Field, A., Miles, J., and Field, Z. (2012). Discovering statistics using R. Sage publications.

• Chapter 1: Why is my evil lecturer forcing me to learn statistics?

# Concepts

Research
Theory testing
Conceptualisation and operationalisation
Levels of measurement
Scales and indexes
Reliability and validity

# Lesson 2.1: An introduction to research methods

Learning Objectives

By the end of this class, students should be able to:

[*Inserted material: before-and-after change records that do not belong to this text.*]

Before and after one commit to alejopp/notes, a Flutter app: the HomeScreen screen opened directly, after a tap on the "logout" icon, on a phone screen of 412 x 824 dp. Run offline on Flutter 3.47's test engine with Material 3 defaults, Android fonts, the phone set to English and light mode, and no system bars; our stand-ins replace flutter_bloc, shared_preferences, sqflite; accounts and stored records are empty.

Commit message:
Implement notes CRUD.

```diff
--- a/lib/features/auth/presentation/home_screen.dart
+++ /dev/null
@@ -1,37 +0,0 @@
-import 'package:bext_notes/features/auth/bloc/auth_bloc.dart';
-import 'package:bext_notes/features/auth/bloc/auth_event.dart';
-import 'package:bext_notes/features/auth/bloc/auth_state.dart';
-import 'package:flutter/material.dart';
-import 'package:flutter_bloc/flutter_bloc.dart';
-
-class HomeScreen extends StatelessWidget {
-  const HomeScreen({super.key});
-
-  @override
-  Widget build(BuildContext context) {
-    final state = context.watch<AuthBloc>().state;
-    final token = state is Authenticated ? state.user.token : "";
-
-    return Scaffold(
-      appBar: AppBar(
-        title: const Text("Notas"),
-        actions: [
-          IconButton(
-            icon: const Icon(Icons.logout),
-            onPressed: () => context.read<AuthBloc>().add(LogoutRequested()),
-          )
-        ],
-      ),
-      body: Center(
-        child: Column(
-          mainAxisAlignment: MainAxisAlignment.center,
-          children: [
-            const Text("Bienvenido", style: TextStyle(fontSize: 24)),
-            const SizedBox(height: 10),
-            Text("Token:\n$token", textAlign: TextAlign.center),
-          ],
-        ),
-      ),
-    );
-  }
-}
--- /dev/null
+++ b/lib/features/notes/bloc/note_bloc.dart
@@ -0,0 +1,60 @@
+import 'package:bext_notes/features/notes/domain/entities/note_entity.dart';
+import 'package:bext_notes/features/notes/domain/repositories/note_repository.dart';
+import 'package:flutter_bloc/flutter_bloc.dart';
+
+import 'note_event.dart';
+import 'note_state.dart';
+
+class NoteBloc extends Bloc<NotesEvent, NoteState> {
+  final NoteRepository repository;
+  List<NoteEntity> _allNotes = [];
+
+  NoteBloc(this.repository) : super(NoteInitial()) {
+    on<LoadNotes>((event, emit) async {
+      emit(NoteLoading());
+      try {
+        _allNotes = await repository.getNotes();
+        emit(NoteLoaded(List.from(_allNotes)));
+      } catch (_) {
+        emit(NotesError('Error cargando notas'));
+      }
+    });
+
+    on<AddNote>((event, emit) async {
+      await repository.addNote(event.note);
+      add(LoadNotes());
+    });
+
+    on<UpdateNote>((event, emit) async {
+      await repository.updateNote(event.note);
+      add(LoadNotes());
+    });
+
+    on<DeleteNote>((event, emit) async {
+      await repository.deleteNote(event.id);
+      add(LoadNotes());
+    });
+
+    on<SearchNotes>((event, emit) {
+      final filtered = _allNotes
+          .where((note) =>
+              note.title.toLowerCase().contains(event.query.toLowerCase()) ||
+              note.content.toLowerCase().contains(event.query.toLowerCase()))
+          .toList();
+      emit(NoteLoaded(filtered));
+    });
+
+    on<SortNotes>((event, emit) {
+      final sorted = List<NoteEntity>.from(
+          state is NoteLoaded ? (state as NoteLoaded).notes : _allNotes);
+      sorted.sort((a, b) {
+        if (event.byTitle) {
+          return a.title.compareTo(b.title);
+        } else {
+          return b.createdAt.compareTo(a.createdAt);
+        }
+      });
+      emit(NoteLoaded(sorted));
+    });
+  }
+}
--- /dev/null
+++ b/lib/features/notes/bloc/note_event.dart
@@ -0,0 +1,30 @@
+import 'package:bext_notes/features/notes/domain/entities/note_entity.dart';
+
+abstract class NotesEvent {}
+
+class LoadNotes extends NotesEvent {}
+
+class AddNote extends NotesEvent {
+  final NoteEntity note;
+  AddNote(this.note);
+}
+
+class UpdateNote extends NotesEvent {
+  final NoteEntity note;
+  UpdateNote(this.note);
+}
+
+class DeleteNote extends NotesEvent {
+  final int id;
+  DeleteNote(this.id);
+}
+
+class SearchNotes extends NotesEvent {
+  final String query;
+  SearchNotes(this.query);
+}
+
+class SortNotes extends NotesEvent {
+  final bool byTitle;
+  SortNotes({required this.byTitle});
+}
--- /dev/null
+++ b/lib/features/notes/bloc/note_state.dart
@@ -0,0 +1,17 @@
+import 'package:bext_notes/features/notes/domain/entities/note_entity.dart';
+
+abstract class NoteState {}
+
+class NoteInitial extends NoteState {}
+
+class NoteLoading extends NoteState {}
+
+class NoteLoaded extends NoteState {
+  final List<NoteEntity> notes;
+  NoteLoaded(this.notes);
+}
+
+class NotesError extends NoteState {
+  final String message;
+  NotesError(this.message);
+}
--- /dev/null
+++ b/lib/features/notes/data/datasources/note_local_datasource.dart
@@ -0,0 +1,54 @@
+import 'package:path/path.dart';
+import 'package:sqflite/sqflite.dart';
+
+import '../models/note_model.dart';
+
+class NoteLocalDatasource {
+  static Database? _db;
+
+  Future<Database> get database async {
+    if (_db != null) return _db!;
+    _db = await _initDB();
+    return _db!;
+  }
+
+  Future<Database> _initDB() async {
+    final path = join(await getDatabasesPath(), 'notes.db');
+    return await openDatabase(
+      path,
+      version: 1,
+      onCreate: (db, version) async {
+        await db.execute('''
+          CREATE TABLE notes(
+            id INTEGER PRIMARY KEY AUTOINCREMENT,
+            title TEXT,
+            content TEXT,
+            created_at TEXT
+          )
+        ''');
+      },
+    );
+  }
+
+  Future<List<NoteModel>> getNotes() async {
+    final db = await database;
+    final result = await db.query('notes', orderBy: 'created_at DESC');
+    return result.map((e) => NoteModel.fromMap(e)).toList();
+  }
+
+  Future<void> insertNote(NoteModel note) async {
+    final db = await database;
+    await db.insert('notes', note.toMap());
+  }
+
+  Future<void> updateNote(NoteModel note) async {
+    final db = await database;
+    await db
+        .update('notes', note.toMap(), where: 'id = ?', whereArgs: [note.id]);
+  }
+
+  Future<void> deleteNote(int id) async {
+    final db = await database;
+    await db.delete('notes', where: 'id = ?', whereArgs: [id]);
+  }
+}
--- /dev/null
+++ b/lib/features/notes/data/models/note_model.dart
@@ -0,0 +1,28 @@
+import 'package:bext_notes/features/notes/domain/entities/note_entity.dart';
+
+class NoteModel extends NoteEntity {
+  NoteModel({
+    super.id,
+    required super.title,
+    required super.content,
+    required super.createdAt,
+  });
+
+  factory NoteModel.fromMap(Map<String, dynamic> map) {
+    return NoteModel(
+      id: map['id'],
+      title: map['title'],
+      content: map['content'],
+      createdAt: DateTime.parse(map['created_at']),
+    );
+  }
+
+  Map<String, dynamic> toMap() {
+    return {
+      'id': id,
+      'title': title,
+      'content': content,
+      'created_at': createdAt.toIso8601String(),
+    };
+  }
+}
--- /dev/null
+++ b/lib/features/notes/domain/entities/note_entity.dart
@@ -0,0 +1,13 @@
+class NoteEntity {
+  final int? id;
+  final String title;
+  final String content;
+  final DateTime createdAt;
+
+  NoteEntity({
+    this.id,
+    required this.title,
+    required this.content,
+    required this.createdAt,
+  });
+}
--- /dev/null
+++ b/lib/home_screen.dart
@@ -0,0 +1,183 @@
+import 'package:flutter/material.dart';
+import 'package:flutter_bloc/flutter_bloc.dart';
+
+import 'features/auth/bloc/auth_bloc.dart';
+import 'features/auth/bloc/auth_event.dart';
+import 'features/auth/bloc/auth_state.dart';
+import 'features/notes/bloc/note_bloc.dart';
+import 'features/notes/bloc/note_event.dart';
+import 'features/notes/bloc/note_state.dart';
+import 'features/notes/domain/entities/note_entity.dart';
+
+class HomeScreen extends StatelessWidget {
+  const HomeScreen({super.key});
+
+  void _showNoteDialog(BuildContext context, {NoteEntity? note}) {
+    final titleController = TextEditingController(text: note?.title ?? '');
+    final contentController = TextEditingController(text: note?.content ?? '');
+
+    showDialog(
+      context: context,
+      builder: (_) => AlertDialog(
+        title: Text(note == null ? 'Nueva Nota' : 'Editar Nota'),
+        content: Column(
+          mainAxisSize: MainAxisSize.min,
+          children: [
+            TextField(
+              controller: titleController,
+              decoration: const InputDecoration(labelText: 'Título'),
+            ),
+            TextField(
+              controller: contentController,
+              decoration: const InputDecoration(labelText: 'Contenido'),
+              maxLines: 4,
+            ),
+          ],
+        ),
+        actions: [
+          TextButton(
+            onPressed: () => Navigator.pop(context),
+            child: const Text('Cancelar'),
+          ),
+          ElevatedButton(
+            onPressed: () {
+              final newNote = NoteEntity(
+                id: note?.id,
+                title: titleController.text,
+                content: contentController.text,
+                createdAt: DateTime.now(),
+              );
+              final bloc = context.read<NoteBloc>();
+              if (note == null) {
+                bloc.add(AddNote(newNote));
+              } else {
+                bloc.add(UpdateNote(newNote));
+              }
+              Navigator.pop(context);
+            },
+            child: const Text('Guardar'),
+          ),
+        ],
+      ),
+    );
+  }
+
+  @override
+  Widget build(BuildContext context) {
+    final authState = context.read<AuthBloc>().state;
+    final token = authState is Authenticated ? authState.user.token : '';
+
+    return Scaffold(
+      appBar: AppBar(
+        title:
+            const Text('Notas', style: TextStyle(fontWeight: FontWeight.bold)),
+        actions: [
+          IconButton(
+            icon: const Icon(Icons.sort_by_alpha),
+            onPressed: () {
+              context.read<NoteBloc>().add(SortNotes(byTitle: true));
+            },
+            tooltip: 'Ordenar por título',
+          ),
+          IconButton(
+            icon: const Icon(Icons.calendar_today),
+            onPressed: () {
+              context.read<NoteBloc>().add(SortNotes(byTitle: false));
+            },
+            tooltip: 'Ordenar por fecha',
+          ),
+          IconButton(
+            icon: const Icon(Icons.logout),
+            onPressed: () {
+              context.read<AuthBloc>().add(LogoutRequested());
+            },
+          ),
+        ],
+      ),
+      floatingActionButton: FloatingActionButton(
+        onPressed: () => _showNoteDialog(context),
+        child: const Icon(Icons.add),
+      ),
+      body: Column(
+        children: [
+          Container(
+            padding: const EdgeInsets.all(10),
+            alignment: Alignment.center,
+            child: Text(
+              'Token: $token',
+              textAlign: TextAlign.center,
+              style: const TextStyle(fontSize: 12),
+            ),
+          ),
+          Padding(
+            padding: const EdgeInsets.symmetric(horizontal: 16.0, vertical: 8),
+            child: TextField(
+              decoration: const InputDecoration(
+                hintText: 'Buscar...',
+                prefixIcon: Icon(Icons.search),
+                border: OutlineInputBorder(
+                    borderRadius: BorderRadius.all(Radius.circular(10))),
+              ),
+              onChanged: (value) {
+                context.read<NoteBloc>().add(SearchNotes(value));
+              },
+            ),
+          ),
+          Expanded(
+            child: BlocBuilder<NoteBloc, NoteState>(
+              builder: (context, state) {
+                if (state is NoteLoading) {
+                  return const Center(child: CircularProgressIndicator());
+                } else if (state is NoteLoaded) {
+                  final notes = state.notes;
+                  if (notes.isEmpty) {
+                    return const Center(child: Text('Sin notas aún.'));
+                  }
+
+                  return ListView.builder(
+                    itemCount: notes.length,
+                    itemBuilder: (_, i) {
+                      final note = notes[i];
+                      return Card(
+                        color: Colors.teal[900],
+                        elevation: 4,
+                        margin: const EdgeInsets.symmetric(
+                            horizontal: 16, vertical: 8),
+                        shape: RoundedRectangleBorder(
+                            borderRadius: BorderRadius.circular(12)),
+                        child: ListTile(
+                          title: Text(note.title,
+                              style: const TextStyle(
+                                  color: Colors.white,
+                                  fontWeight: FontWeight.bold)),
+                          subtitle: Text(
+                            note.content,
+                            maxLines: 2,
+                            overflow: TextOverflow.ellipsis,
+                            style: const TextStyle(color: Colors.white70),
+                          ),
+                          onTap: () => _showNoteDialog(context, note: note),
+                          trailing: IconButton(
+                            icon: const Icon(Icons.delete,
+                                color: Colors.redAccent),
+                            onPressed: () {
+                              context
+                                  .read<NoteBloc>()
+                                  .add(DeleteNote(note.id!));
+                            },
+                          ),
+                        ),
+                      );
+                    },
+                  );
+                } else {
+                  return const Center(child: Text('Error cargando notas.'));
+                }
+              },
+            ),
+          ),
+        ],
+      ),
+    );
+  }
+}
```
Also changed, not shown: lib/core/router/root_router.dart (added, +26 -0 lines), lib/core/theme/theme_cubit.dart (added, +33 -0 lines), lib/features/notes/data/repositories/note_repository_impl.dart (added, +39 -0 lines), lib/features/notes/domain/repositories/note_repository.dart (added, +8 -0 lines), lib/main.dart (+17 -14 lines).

1. Identify the theory being tested in an academic paper.
2. Distinguish between theoretical frameworks (like religions), theoretical explanations (complex, but subject to evidence and argument), and hypotheses (statements which can test one prediction of theory).
3. Identify the units of analysis and the variables in a social science analysis
4. Identify the dependent variable, independent variables, and control variables in an analysis
5. Identify the conceptualisation of a variable, and the operationalisation of a variable, and to suggest alternative ways that a particular variable could be conceptualised or operationalised differently.
6. To be able to state what level of measurement a variable is measured at, particularly with respect to the categorisations of: categorical, binary, ordinal, continuous (or interval).
7. Identify a scale or index in an academic paper. Explain the advantages of a scale or index.
8. Search the internet and academic databases and find scales or indexes in the academic literature for a particular concept.
9. Explain in everyday language what reliability and validity are, with examples.

Questions

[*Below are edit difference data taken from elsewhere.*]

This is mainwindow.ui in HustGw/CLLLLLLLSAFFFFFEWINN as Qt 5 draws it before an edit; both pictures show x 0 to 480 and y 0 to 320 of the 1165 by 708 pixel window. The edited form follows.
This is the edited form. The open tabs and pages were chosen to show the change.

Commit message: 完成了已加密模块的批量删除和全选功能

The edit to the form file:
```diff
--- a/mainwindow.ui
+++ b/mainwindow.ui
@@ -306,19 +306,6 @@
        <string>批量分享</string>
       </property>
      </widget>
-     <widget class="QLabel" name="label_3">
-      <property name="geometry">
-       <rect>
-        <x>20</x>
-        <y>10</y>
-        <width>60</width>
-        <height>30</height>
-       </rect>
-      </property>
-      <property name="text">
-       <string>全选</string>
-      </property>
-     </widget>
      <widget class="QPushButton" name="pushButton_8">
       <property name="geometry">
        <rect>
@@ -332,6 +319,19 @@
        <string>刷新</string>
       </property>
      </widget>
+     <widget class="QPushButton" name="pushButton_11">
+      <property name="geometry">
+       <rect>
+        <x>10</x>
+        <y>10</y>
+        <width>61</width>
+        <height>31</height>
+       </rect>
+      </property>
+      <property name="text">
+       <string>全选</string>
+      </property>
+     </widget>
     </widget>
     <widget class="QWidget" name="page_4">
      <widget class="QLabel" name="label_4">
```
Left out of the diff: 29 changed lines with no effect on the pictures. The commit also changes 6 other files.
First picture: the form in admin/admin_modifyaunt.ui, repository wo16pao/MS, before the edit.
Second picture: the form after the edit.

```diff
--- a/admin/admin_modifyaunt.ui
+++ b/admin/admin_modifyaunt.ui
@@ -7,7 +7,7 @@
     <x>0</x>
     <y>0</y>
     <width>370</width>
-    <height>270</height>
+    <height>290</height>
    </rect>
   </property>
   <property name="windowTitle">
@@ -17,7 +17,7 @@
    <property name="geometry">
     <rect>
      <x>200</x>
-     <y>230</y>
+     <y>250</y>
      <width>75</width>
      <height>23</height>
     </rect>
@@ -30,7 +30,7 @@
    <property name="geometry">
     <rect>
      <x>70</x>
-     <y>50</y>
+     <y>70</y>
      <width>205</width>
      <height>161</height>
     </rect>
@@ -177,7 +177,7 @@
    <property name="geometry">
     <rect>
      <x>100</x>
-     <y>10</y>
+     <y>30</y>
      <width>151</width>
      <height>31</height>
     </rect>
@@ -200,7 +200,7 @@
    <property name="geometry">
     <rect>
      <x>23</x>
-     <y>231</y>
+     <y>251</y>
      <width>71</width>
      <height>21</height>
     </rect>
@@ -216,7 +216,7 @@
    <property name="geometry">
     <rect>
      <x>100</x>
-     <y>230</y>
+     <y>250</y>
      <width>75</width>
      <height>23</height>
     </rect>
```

• What is research methods, why does it matter, and how does it relate to statistics?
• How do I distinguish between a theoretical framework, a theoretical explanation, and a hypothesis?
• How do I identify the units of analysis and the variables in a study?
• How do I distinguish between the dependent variable, independent variables, and control variables?
• How do I properly conceptualise a variable?
• How do I properly operationalise a variable?
• How can I tell if a variable is measured as a categorical, binary, ordinal, or continuous (or interval) variable?
• How do I make a scale or index? How do I identify them in an academic paper?
• How do I find a good (validated) scale or index in the academic literature?
• How do I know if my variable or scale or index is reliable and/or valid?

# Lesson 2.2: An example

Practice Exercise

• Can you identify the following concepts in our model/demonstration article:
• theory & hypotheses
• units of analysis and variable
• dependent variable, independent variables, control variables
• conceptualisation of a variable
• operationalisation of a variable
• one of each type of variable: categorical, binary, ordinal, continuous (or interval)
• a scale or index
• the source for the scale or index
• evidence the scale, index, or other variables are reliable and valid

# Lesson 2.3: Finding an article and data for your assignment

Questions

• What type of article and dataset is required for the main assignment?
• How to find articles and datasets for the main assignment?
• How to identify good and bad candidates for articles/datasets?

Practice Exercise

• Follow the instructions in Lesson 2.3 and find an article and dataset for your assignment
• Write 50 - 100 words on why this is a good article and dataset (see criteria for good article and dataset)
• Identify this week’s concepts in your article/dataset